## Exercise instructions
Copy all the records word for word, apart from any pictures.

## Dataset
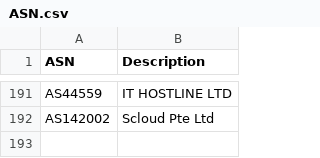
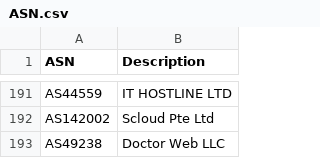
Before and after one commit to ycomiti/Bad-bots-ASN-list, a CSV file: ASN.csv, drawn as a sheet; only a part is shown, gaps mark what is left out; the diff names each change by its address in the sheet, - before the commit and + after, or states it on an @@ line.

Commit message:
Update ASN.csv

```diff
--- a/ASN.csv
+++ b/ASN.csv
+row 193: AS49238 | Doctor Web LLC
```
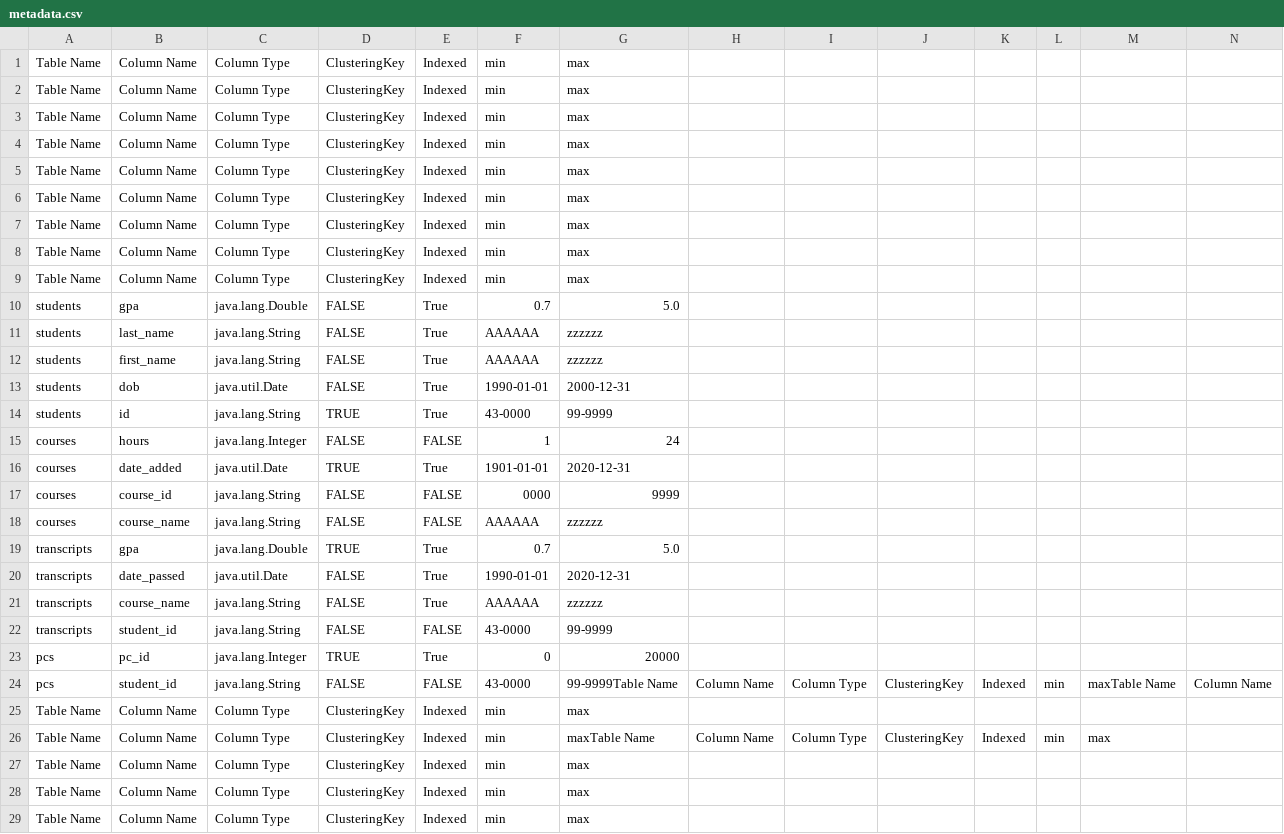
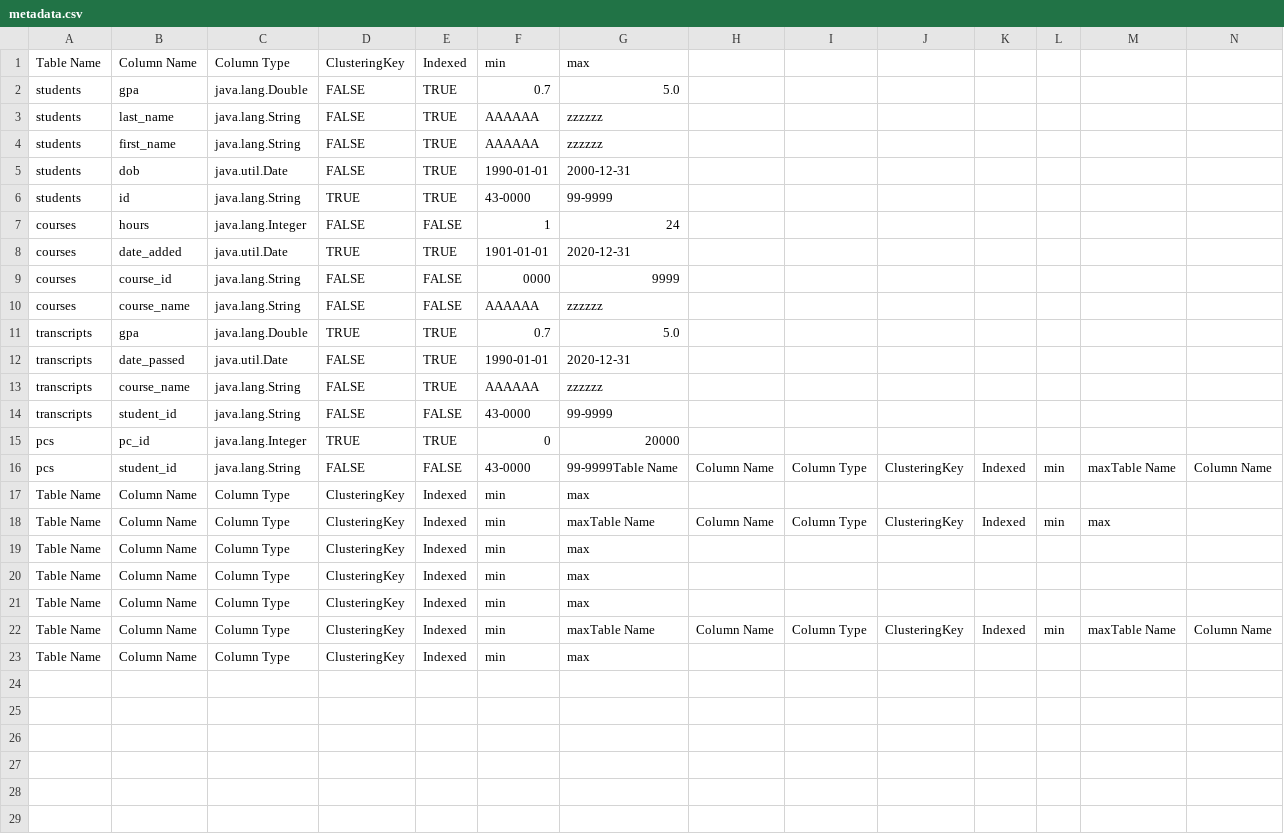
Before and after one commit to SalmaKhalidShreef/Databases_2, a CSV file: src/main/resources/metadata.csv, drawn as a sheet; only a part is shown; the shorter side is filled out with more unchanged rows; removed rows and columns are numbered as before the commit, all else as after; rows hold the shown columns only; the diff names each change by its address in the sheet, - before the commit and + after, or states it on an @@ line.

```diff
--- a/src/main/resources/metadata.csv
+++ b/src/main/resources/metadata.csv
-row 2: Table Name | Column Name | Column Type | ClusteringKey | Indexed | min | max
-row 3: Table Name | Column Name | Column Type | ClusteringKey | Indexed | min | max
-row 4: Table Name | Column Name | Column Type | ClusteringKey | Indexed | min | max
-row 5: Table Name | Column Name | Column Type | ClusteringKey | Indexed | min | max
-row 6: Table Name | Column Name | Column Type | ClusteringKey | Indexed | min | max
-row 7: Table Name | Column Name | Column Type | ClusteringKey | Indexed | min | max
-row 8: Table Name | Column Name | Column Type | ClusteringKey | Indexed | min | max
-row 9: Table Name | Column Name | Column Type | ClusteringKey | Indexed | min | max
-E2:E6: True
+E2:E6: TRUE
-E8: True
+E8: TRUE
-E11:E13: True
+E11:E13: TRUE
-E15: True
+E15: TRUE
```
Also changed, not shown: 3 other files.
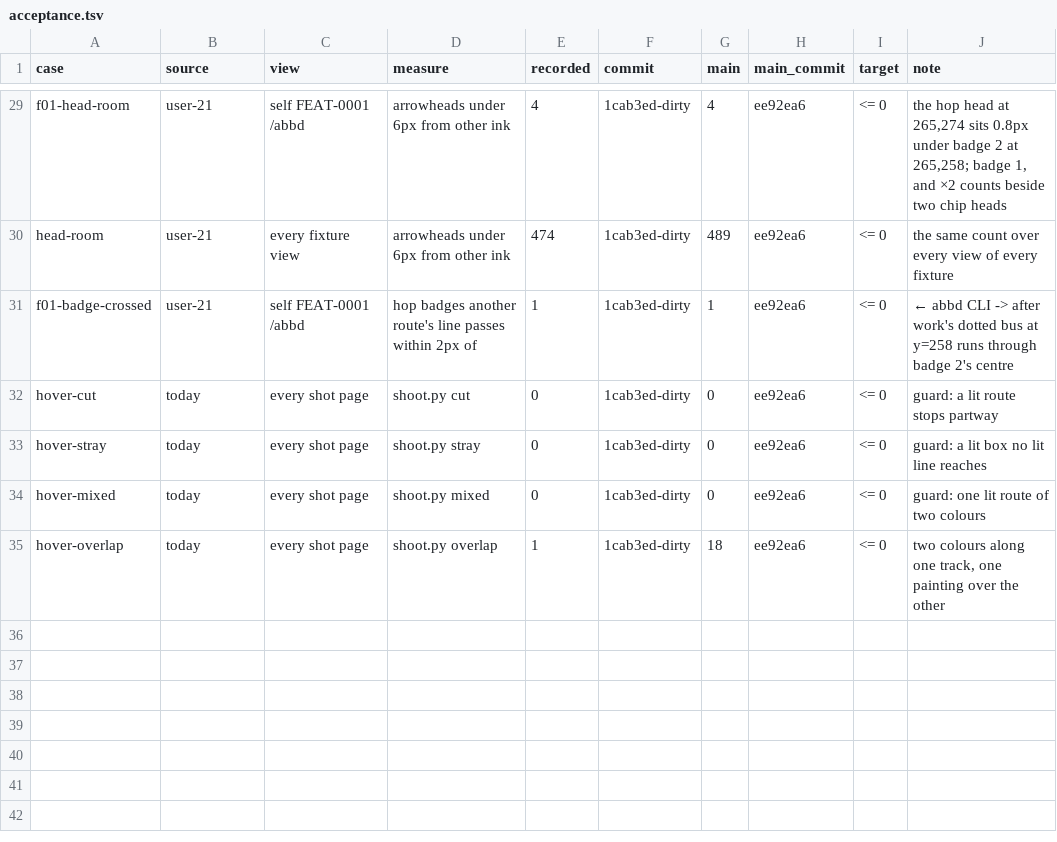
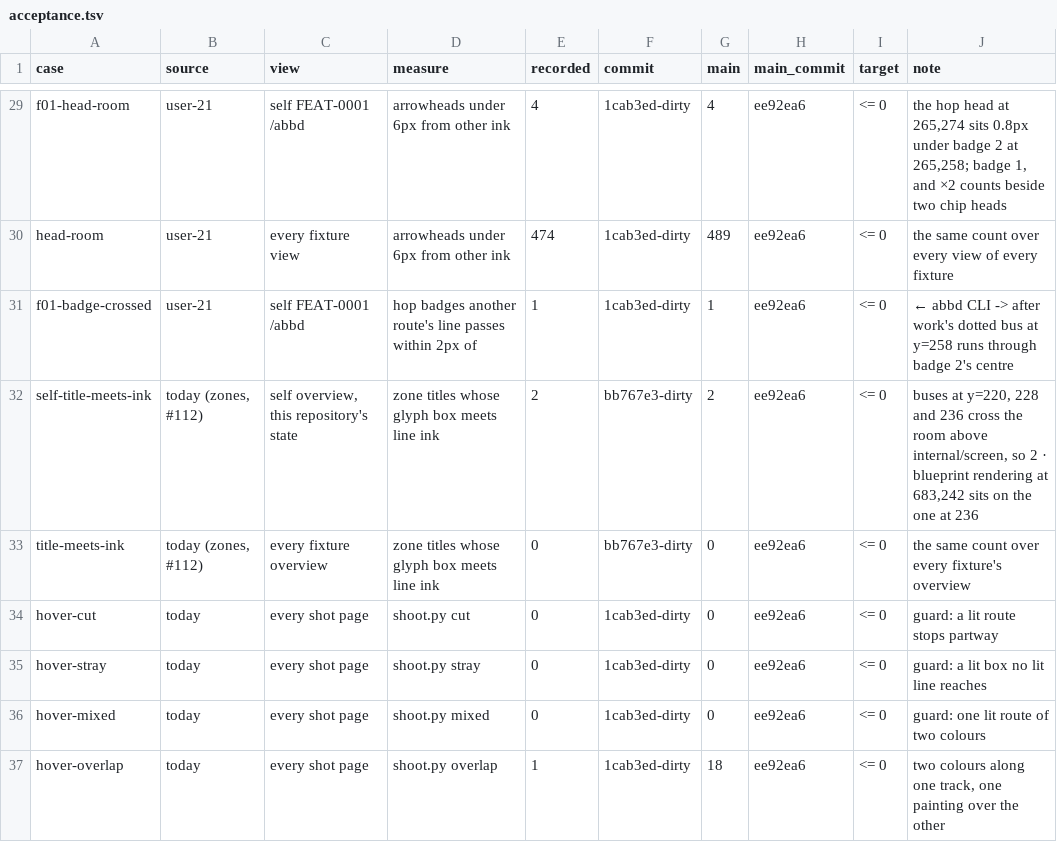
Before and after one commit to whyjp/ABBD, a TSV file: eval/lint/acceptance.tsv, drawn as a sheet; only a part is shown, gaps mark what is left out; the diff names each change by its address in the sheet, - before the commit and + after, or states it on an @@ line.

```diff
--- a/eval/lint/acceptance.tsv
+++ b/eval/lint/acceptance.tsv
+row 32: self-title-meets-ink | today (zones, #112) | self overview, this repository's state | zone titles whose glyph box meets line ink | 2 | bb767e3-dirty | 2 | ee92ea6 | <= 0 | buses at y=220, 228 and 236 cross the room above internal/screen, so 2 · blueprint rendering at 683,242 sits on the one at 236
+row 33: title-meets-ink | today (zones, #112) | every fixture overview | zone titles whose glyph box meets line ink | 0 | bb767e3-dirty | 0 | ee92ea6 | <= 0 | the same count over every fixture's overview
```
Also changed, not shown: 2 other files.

## Result
Before and after one commit to ycomiti/Bad-bots-ASN-list, a CSV file: ASN.csv, drawn as a sheet; only a part is shown, gaps mark what is left out; the diff names each change by its address in the sheet, - before the commit and + after, or states it on an @@ line.

Commit message:
Update ASN.csv

```diff
--- a/ASN.csv
+++ b/ASN.csv
+row 193: AS49238 | Doctor Web LLC
```
Before and after one commit to SalmaKhalidShreef/Databases_2, a CSV file: src/main/resources/metadata.csv, drawn as a sheet; only a part is shown; the shorter side is filled out with more unchanged rows; removed rows and columns are numbered as before the commit, all else as after; rows hold the shown columns only; the diff names each change by its address in the sheet, - before the commit and + after, or states it on an @@ line.

```diff
--- a/src/main/resources/metadata.csv
+++ b/src/main/resources/metadata.csv
-row 2: Table Name | Column Name | Column Type | ClusteringKey | Indexed | min | max
-row 3: Table Name | Column Name | Column Type | ClusteringKey | Indexed | min | max
-row 4: Table Name | Column Name | Column Type | ClusteringKey | Indexed | min | max
-row 5: Table Name | Column Name | Column Type | ClusteringKey | Indexed | min | max
-row 6: Table Name | Column Name | Column Type | ClusteringKey | Indexed | min | max
-row 7: Table Name | Column Name | Column Type | ClusteringKey | Indexed | min | max
-row 8: Table Name | Column Name | Column Type | ClusteringKey | Indexed | min | max
-row 9: Table Name | Column Name | Column Type | ClusteringKey | Indexed | min | max
-E2:E6: True
+E2:E6: TRUE
-E8: True
+E8: TRUE
-E11:E13: True
+E11:E13: TRUE
-E15: True
+E15: TRUE
```
Also changed, not shown: 3 other files.
Before and after one commit to whyjp/ABBD, a TSV file: eval/lint/acceptance.tsv, drawn as a sheet; only a part is shown, gaps mark what is left out; the diff names each change by its address in the sheet, - before the commit and + after, or states it on an @@ line.

```diff
--- a/eval/lint/acceptance.tsv
+++ b/eval/lint/acceptance.tsv
+row 32: self-title-meets-ink | today (zones, #112) | self overview, this repository's state | zone titles whose glyph box meets line ink | 2 | bb767e3-dirty | 2 | ee92ea6 | <= 0 | buses at y=220, 228 and 236 cross the room above internal/screen, so 2 · blueprint rendering at 683,242 sits on the one at 236
+row 33: title-meets-ink | today (zones, #112) | every fixture overview | zone titles whose glyph box meets line ink | 0 | bb767e3-dirty | 0 | ee92ea6 | <= 0 | the same count over every fixture's overview
```
Also changed, not shown: 2 other files.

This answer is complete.